> To do
The word "templates" marks the lines to find; copy every such line from the data below.

[Modification records]
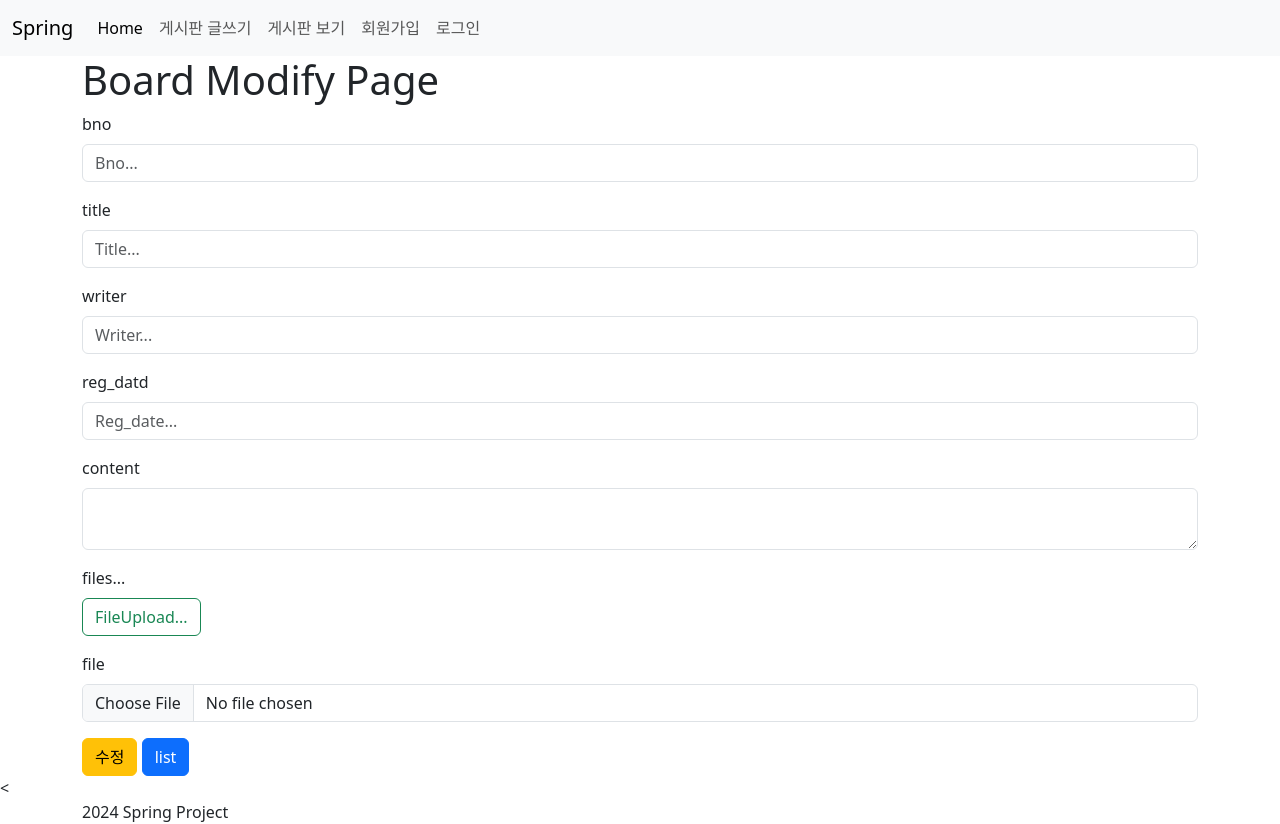
Repository: havanara/240423_SPRING_Project
Page: http://localhost/spring_study/WEB-INF/views/board/modify.jsp
These files come from the project's save history. The page is drawn as it stood at one moment and after the next save; the edit follows.
The browser window is 1280 px wide. The pictures show the whole page.
The page is served by Tomcat 9. Nobody is signed in. The template is opened directly, without the code that normally fills it, so the values that code supplies are empty.

Above is the page before, as saved 2024-04-29 08:58:12.

After the next save:
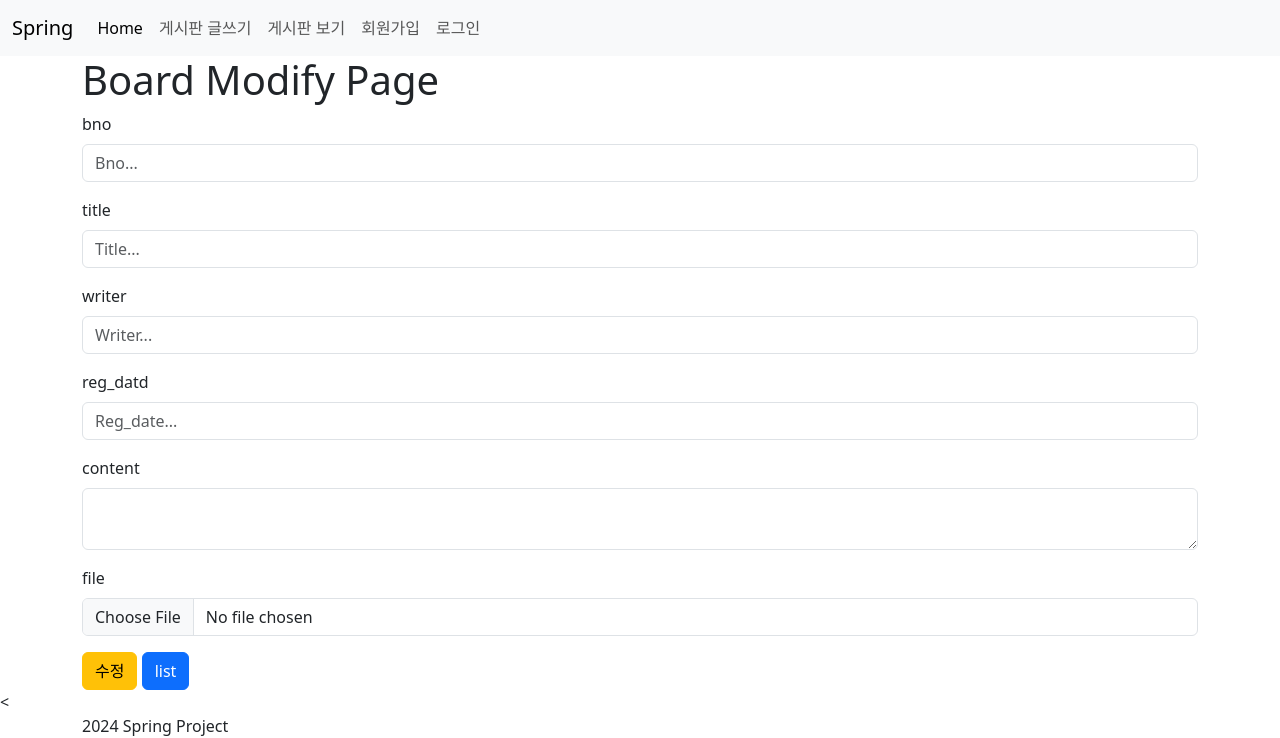
Saved 40 s later.
--- a/spring_study/src/main/webapp/WEB-INF/views/board/modify.jsp
+++ b/spring_study/src/main/webapp/WEB-INF/views/board/modify.jsp
@@ -30,11 +30,6 @@
 	</div>
 
 	<c:set value="${bdto.flist }" var="flist"></c:set>
-		<div class="mb-3">
-		  <label for="file" class="form-label">files...</label>
-		  <input type="file" class="form-control" name="files" id="file" multiple="multiple" style="display: none"><br>
-		  <button type="button" class="btn btn-outline-success" id="trigger">FileUpload...</button>
-		</div>
 
 	<div class="mb-3">
 	<label for="f" class="form-label">file</label>
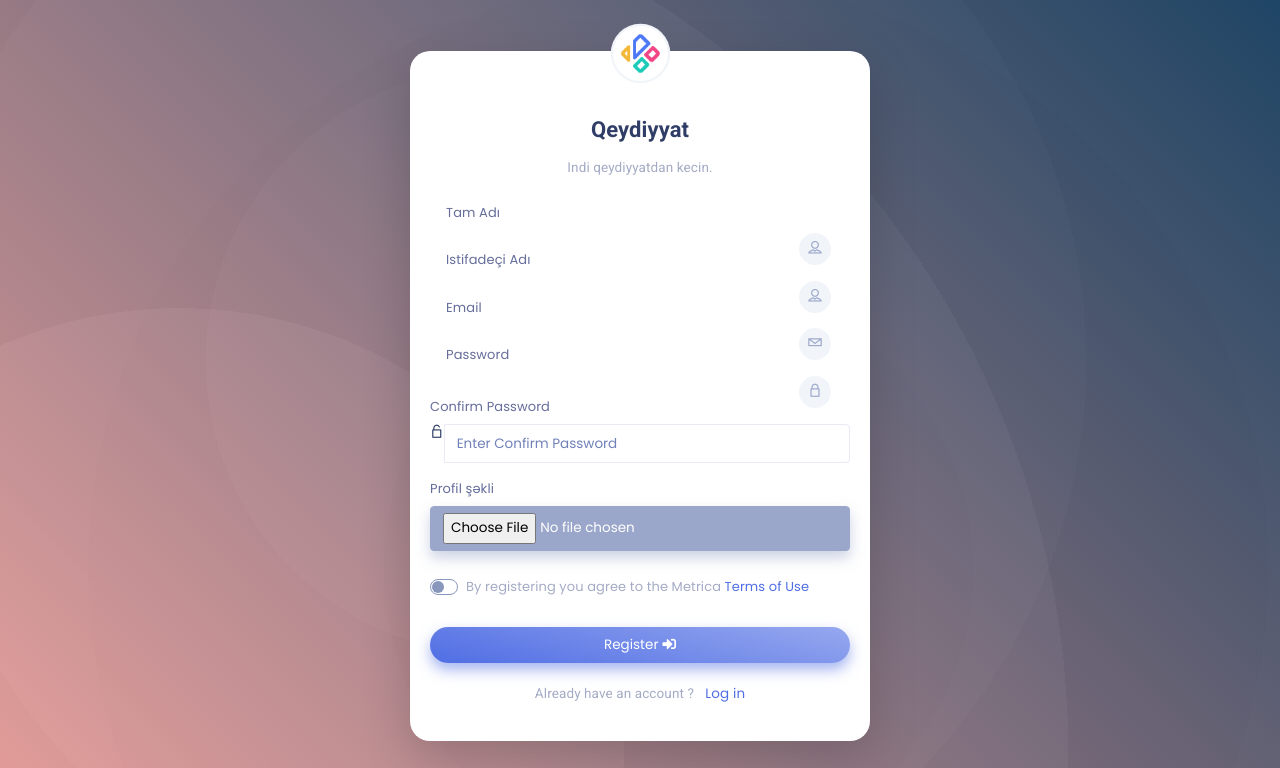
Repository: elvinyeka/Smart-Mobile
Page: Smart/templates/admin/register.html
These files come from the project's save history. The page is drawn as it stood at one moment and after the next save; the edit follows.
The browser window is 1280 px wide. The pictures show the whole page.
The page is served by the project's application, run on Flask 3 (Smart/__init__.py). The template is opened directly, without the code that normally fills it, so the values that code supplies are empty.

Above is the page before, as saved 2020-11-20 20:42:30.
Console error: ReferenceError: ApexCharts is not defined

After the next save:
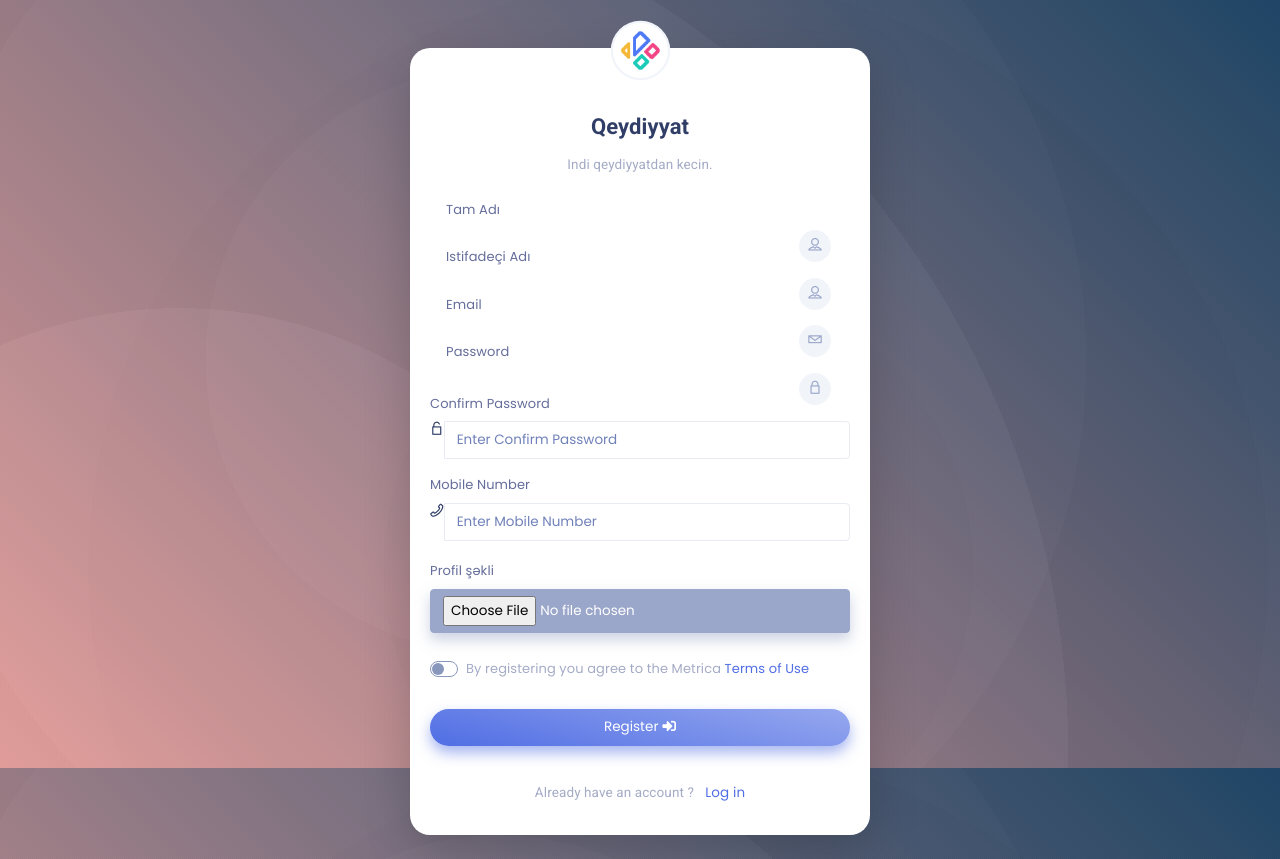
Saved 56 s later.
--- a/Smart/templates/admin/register.html
+++ b/Smart/templates/admin/register.html
@@ -130,6 +130,17 @@
                                             </div>
 
                                             <div class="form-group">
+                                                <label for="mo_number">Mobile Number</label>
+                                                <div class="input-group mb-3">
+                                                    <span class="auth-form-icon">
+                                                        <i class="dripicons-phone"></i>
+                                                    </span>
+                                                    <input type="text" class="form-control" name="mobile-number" id="mo_number" placeholder="Enter Mobile Number">
+                                                </div>
+                                            </div><!--end form-group-->
+                                        </div><!--end form-group-->
+
+                                            <div class="form-group">
                                                 <label for="exampleFormControlFile1">Profil şəkli</label>
                                                 <input type="file" name="photo" class="form-control-file btn btn-info" id="exampleFormControlFile1">
                                             </div>
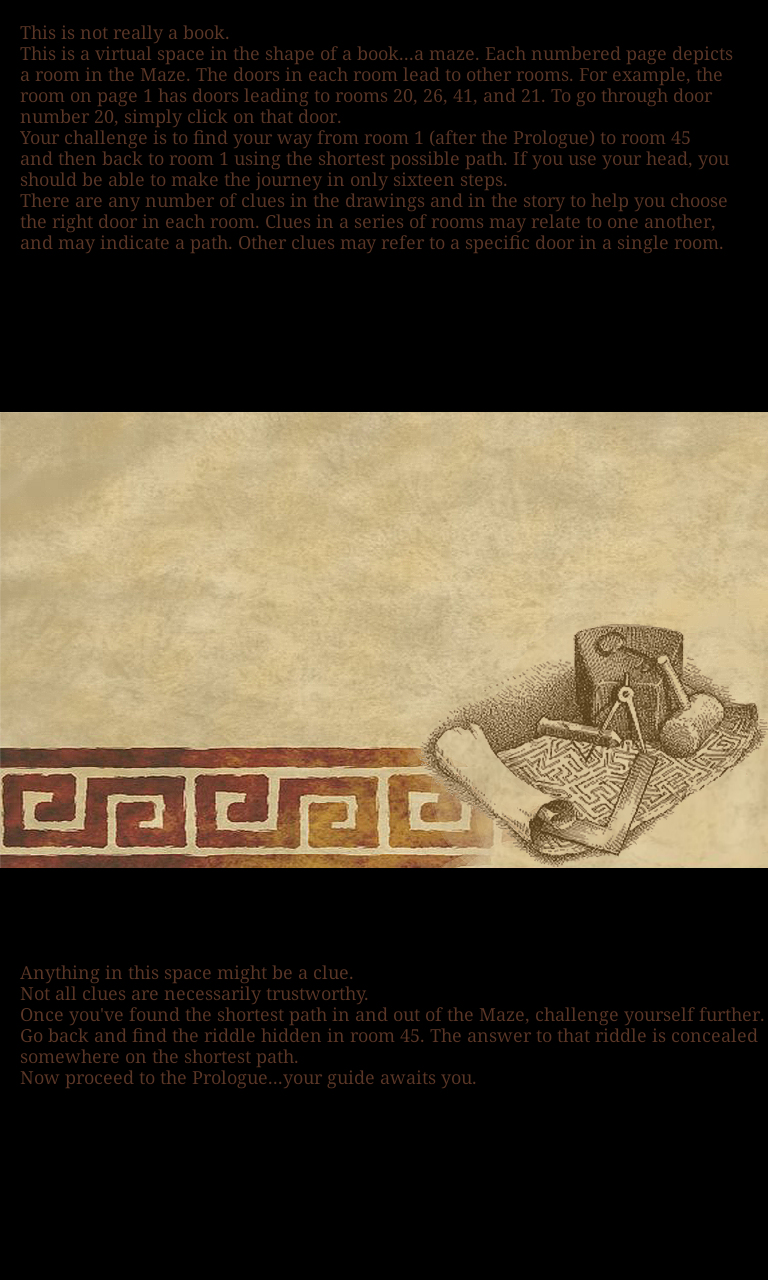
Repository: RandyLedbetter/maze
Layout: MazeTest/res/layout/activity_directions.xml
An editor plug-in stored every save of this project. The layout is shown before and after the next save, followed by the edit.
It is drawn on a 768 x 1280 px phone screen (xhdpi) without system bars, with theme android:Theme.NoTitleBar.Fullscreen; the app's code is not run.

Above is the layout before, as saved 2014-04-25 01:24:32.

### MazeTest/res/layout/activity_directions.xml
<FrameLayout xmlns:android="http://schemas.android.com/apk/res/android"
     xmlns:tools="http://schemas.android.com/tools"
	 android:id="@+id/directions_frame"
	 android:layout_width="fill_parent"
	 android:layout_height="fill_parent"
	 android:background="@color/background" >
	<ImageView
	 android:id="@+id/maze_info_background"
	 android:layout_width="fill_parent"
	 android:layout_height="fill_parent"
	 android:scaleType="fitCenter"
	 android:contentDescription="@string/directions_description"
	 android:src="@drawable/maze_info_background"
	 />

 	<TextView
 	    android:layout_width="match_parent"
 	    android:layout_height="160dp"
 	    android:padding="10dp"
 	    android:paddingBottom="0dp"
 	    android:text="@string/directions1"
 	    android:textColor="#5A3627"
 	    android:textSize="@dimen/directions_text_size"
 	    android:typeface="serif" />

 	<TextView
 	    android:id="@+id/textView1"
 	    android:layout_width="398dp"
 	    android:layout_height="wrap_content"
 	    android:layout_gravity="bottom"
 	    android:layout_marginBottom="75dp"
 	    android:padding="10dp"
 	    android:paddingTop="0dp"
 	    android:paddingBottom="0dp"
 	    android:text="@string/directions2"
 	    android:textColor="#5A3627"
 	    android:textSize="@dimen/directions_text_size"
 	    android:typeface="serif" />

</FrameLayout>

### MazeTest/res/values/values.xml
<?xml version="1.0" encoding="utf-8"?>
<resources>
    <color name="background">#000000</color>

</resources>

### MazeTest/res/values/strings.xml
<?xml version="1.0" encoding="utf-8"?>
<resources>

    <string name="app_name">MazeTest</string>
    <string name="action_settings">Settings</string>
    <string name="desc">Room Image</string>
    <string name="captions">Captions are not working if you see this string of text.</string>
    <string name="options_menu">Options</string>
    <string name="ok">OK</string>
    <string name="cancel">Cancel</string>
    <string name="author">Author: Christopher Manson</string>
    <string name="publisher">Publisher: Henry Holt and Company - 1985</string>
    <string name="developer1">Randy Ledbetter</string>
    <string name="developer2">Taylor Carrington</string>
    <string name="developer3">Jayd Saucedo</string>
    <string name="developers">Developers:</string>
    <string name="directions1">This is not really a book.\nThis is a virtual space in the shape of a book...a maze. Each numbered page depicts a room in the Maze. The doors in each room lead to other rooms. For example, the room on page 1 has doors leading to rooms 20, 26, 41, and 21. To go through door number 20, simply click on that door.\nYour challenge is to find your way from room 1 (after the Prologue) to room 45 and then back to room 1 using the shortest possible path. If you use your head, you should be able to make the journey in only sixteen steps.\nThere are any number of clues in the drawings and in the story to help you choose the right door in each room. Clues in a series of rooms may relate to one another, and may indicate a path. Other clues may refer to a specific door in a single room.\n</string>
    <string name="directions2">Anything in this space might be a clue.\nNot all clues are necessarily trustworthy.\nOnce you\'ve found the shortest path in and out of the Maze, challenge yourself further. Go back and find the riddle hidden in room 45. The answer to that riddle is concealed somewhere on the shortest path.\nNow proceed to the Prologue...your guide awaits you.\n</string>
    <string name="directions_description">This view contains directions for how to win MAZE</string>

</resources>

### MazeTest/res/values/dimens.xml
<resources>

    <!-- Default screen margins, per the Android Design guidelines. -->
    <dimen name="activity_horizontal_margin">16dp</dimen>
    <dimen name="activity_vertical_margin">16dp</dimen>
    <dimen name="font_size">12sp</dimen>
    <dimen name="captions_left_margin">140dp</dimen>
    <dimen name="captions_right_margin">50dp</dimen>
    <dimen name="captions_bottom_margin">30dp</dimen>
    <dimen name="captions_height">55dp</dimen>
    <dimen name="dashboard_btn_padding_right">40dp</dimen>
    <dimen name="dashboard_btn_text_size">18sp</dimen>
    <dimen name="directions_text_size">9sp</dimen>

</resources>

After the next save:
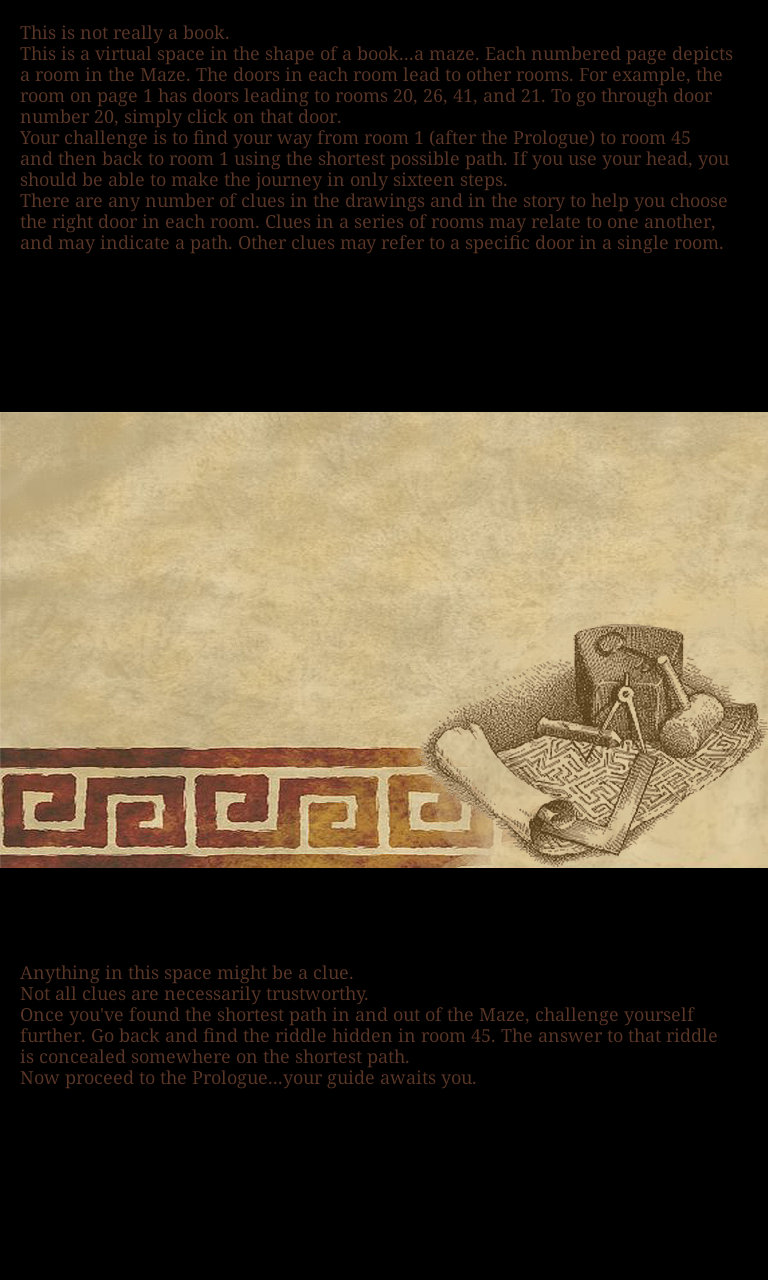
Saved 61 s later.
--- a/MazeTest/res/layout/activity_directions.xml
+++ b/MazeTest/res/layout/activity_directions.xml
@@ -25,13 +25,13 @@
 
  	<TextView
  	    android:id="@+id/textView1"
- 	    android:layout_width="398dp"
+ 	    android:layout_width="375dp"
  	    android:layout_height="wrap_content"
  	    android:layout_gravity="bottom"
  	    android:layout_marginBottom="75dp"
  	    android:padding="10dp"
+ 	    android:paddingBottom="0dp"
  	    android:paddingTop="0dp"
- 	    android:paddingBottom="0dp"
  	    android:text="@string/directions2"
  	    android:textColor="#5A3627"
  	    android:textSize="@dimen/directions_text_size"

> Solution to the exercise
Page: Smart/templates/admin/register.html
--- a/Smart/templates/admin/register.html
+++ b/Smart/templates/admin/register.html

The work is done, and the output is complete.